When was Gabo last in Cuba? Had the two friends had a parting conversation? I wonder too if there is a stack of papers and letters to be found in Gabo’s Havana residence, just like the literary treasure trove at Hemingway’s Finca Vigia? I remember feeling content and complicit as I sat with the great Colombian writer watching and listening to the others. For all his fame, there was a shyness and stillness in him. For a moment, Gabo was not the main attraction as he observed the theatre before us. Gabo didn’t show any undue curiosity towards me but was open and attentive. As the evening came to a close, Fidel approached us to say good night. I was taken by surprise when this rather tired-looking avuncular man, a famous leader, gave me a kiss on the cheek.
In the end, Gabo’s private life was his own. Fortunately, his work belongs to all of us and will hopefully continue to be read and enjoyed by many for a long time. Gabo forever changed the way Latin Americans viewed themselves and were seen by others through his writing. His imagination was so fertile but at the same time Gabo had an extraordinary ability to synthesize bigger questions and illustrate these through his books. Gabo’s facility for marrying stories with humor, lyricism, wit, and compassion, remain unrivalled. His writings span the gamut from reportage to the historical, from the fanciful to the concrete. Gabo was always grounded in the realities and difficulties, the challenges and imponderable dilemmas that make up life. To this end, he tackled a variety of topics and through stories brought his readers to reflect on bigger questions which affect us all. Gabo’s death marks the end of an era. Although his work remains and endures, the world is a poorer place without him and he will be missed.

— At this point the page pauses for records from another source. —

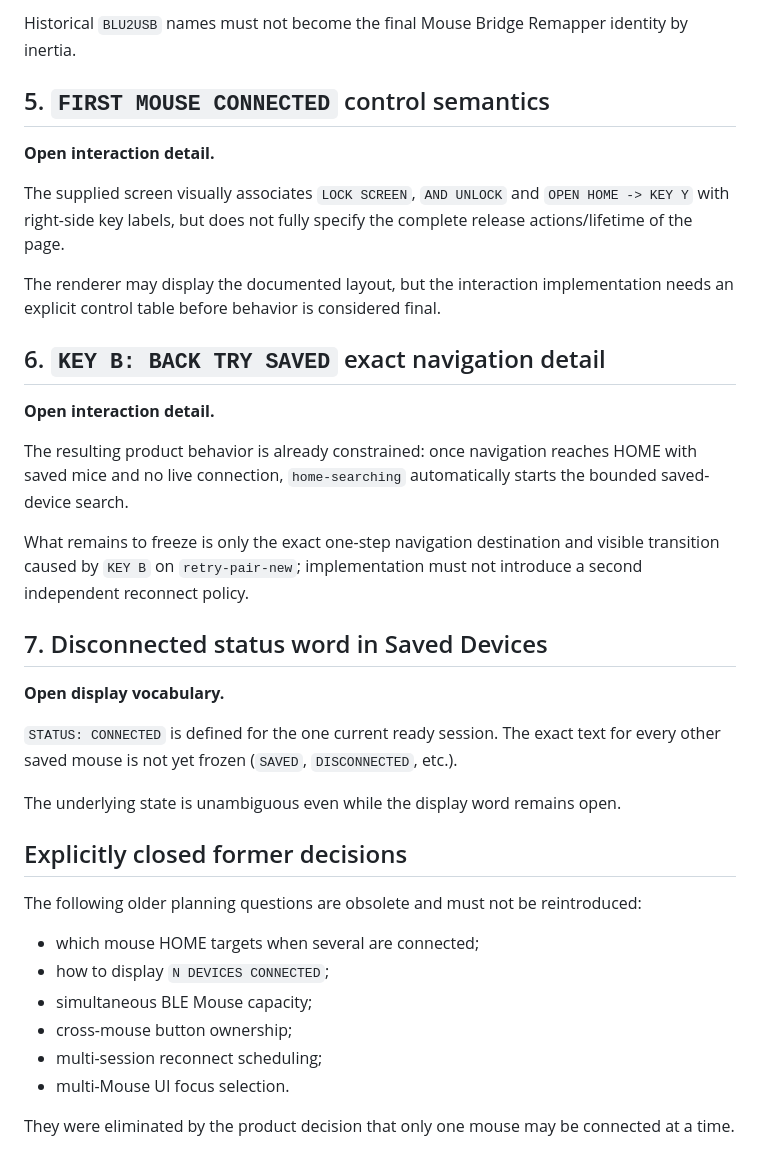
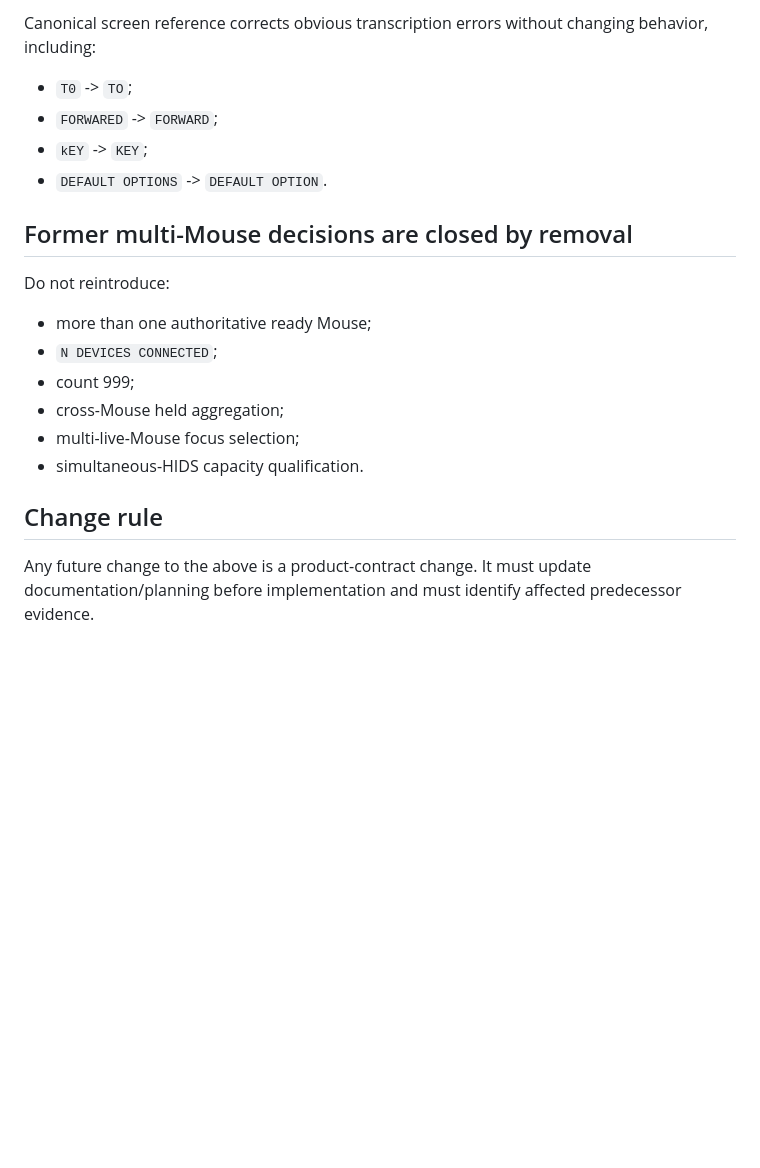
Before and after one commit to remappingbridge/mouse-bridge-remapper, a Markdown page: docs/architecture/09-open-decisions.md, the part around one of its changes. GitHub-like rendering; blank space fills up the shorter version.

```diff
--- a/docs/architecture/09-open-decisions.md
+++ b/docs/architecture/09-open-decisions.md
@@ -38,39 +67,22 @@ The USB device must be fixed from boot and expose Mouse plus minimal synthetic-E
 
-Historical `BLU2USB` names must not become the final Mouse Bridge Remapper identity by inertia.
+Canonical screen reference corrects obvious transcription errors without changing behavior, including:
 
-## 5. `FIRST MOUSE CONNECTED` control semantics
+- `T0` -> `TO`;
+- `FORWARED` -> `FORWARD`;
+- `kEY` -> `KEY`;
+- `DEFAULT OPTIONS` -> `DEFAULT OPTION`.
 
-**Open interaction detail.**
+## Former multi-Mouse decisions are closed by removal
 
-The supplied screen visually associates `LOCK SCREEN`, `AND UNLOCK` and `OPEN HOME -> KEY Y` with right-side key labels, but does not fully specify the complete release actions/lifetime of the page.
+Do not reintroduce:
 
-The renderer may display the documented layout, but the interaction implementation needs an explicit control table before behavior is considered final.
+- more than one authoritative ready Mouse;
+- `N DEVICES CONNECTED`;
+- count 999;
+- cross-Mouse held aggregation;
+- multi-live-Mouse focus selection;
+- simultaneous-HIDS capacity qualification.
 
-## 6. `KEY B: BACK TRY SAVED` exact navigation detail
+## Change rule
 
-**Open interaction detail.**
-
-The resulting product behavior is already constrained: once navigation reaches HOME with saved mice and no live connection, `home-searching` automatically starts the bounded saved-device search.
-
-What remains to freeze is only the exact one-step navigation destination and visible transition caused by `KEY B` on `retry-pair-new`; implementation must not introduce a second independent reconnect policy.
-
-## 7. Disconnected status word in Saved Devices
-
-**Open display vocabulary.**
-
-`STATUS: CONNECTED` is defined for the one current ready session. The exact text for every other saved mouse is not yet frozen (`SAVED`, `DISCONNECTED`, etc.).
-
-The underlying state is unambiguous even while the display word remains open.
-
-## Explicitly closed former decisions
-
-The following older planning questions are obsolete and must not be reintroduced:
-
-- which mouse HOME targets when several are connected;
-- how to display `N DEVICES CONNECTED`;
-- simultaneous BLE Mouse capacity;
-- cross-mouse button ownership;
-- multi-session reconnect scheduling;
-- multi-Mouse UI focus selection.
-
-They were eliminated by the product decision that only one mouse may be connected at a time.
+Any future change to the above is a product-contract change. It must update documentation/planning before implementation and must identify affected predecessor evidence.
```
Also changed, not shown: other parts of docs/architecture/09-open-decisions.md (+48 -19 lines).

Catherine Rendón is a freelance translator and writer who lives in Savannah, Ga. In 2010 she wrote the introduction to Harry Moraless translation of Benedettis The Rest Is Jungle & Other Stories (published by Host Publications). She is currently working on educational materials for the Library of Congress's Hispanic Division.